# TASK OBJECTIVE
Pull every line holding the string "python" from the records below.

# DATA SUPPLIED
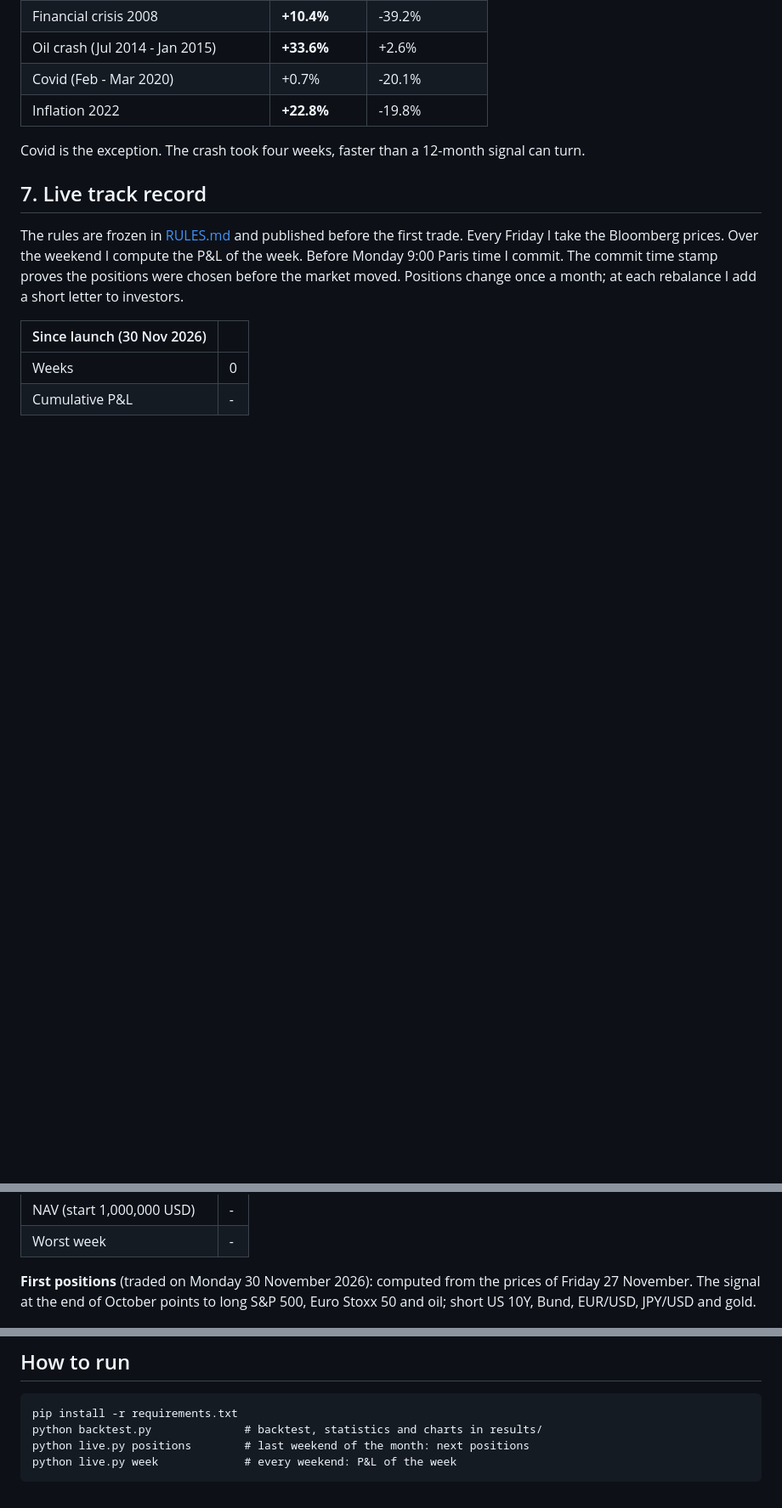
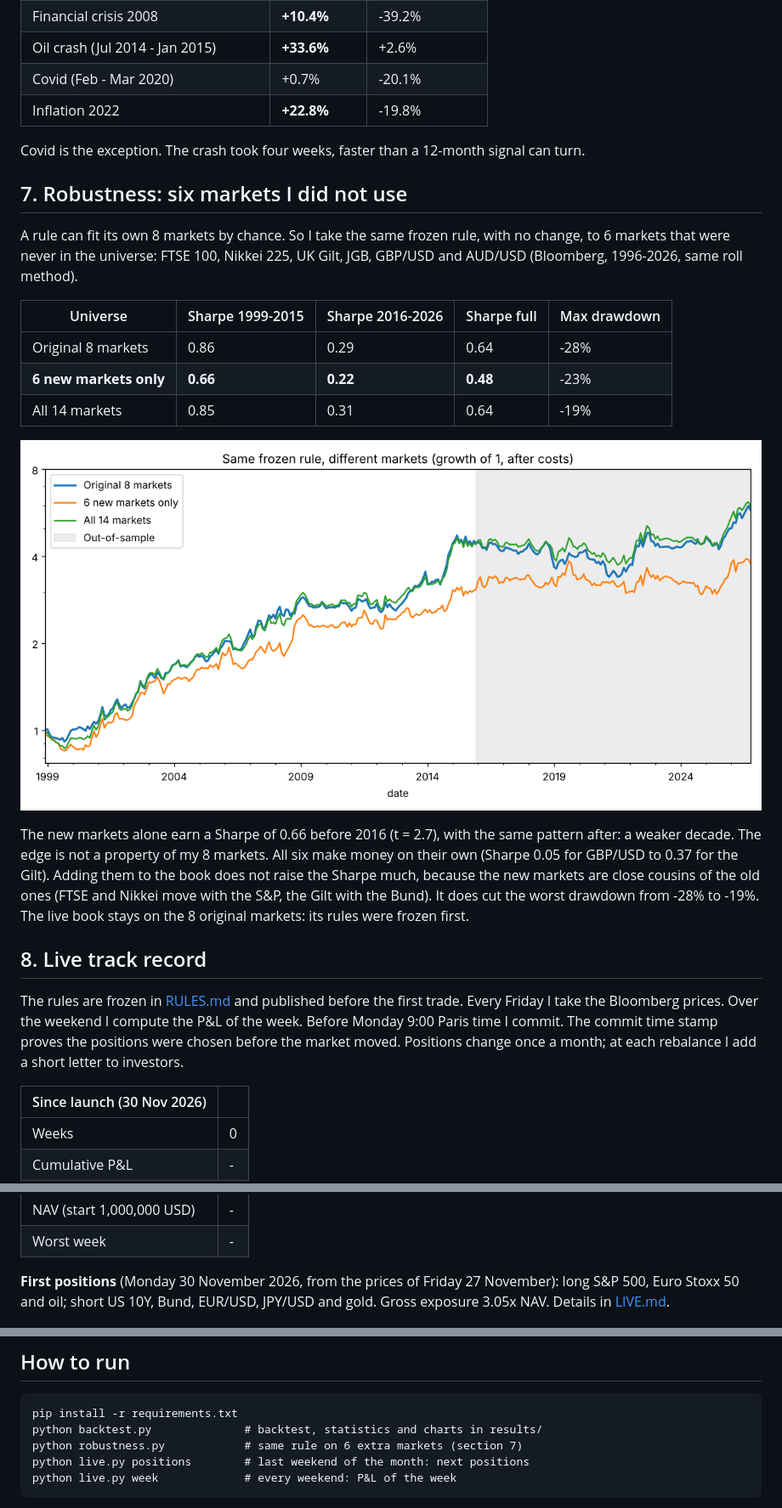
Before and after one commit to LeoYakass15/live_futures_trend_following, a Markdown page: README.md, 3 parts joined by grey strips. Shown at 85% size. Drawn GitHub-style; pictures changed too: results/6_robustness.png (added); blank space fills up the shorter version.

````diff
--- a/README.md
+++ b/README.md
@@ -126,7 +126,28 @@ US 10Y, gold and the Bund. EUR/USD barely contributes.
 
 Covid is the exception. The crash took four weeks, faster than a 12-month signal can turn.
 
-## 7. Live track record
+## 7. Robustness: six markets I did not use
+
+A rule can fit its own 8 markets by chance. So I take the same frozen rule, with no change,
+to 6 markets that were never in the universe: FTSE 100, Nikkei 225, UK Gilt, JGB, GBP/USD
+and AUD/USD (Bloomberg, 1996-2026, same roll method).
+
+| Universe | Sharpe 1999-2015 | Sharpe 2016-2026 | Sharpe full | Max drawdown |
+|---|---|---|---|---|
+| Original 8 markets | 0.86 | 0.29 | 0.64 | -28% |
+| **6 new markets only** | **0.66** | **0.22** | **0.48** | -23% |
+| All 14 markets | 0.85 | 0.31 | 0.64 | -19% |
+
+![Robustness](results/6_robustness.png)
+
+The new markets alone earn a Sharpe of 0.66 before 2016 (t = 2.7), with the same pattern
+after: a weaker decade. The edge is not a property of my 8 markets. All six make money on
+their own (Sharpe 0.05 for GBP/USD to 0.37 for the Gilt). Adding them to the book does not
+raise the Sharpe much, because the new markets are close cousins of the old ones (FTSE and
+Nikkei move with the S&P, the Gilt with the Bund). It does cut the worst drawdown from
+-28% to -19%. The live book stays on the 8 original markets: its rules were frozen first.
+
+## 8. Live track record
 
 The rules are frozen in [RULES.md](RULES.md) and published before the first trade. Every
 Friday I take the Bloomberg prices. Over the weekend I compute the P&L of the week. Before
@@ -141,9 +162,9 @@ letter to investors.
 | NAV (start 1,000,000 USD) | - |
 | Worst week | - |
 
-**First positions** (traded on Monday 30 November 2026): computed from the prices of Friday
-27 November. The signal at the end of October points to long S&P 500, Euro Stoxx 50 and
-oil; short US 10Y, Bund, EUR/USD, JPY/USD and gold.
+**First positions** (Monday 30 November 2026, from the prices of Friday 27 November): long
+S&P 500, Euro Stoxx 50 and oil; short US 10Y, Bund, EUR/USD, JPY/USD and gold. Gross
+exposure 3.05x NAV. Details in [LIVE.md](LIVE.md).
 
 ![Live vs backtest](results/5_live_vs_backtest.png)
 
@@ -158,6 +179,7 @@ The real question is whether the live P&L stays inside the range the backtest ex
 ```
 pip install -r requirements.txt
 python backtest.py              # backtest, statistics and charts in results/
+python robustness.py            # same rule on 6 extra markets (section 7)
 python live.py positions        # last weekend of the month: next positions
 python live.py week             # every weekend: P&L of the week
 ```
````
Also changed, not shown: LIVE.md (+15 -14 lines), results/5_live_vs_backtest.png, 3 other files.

# ANSWER BOX
 python backtest.py              # backtest, statistics and charts in results/
+python robustness.py            # same rule on 6 extra markets (section 7)
 python live.py positions        # last weekend of the month: next positions
 python live.py week             # every weekend: P&L of the week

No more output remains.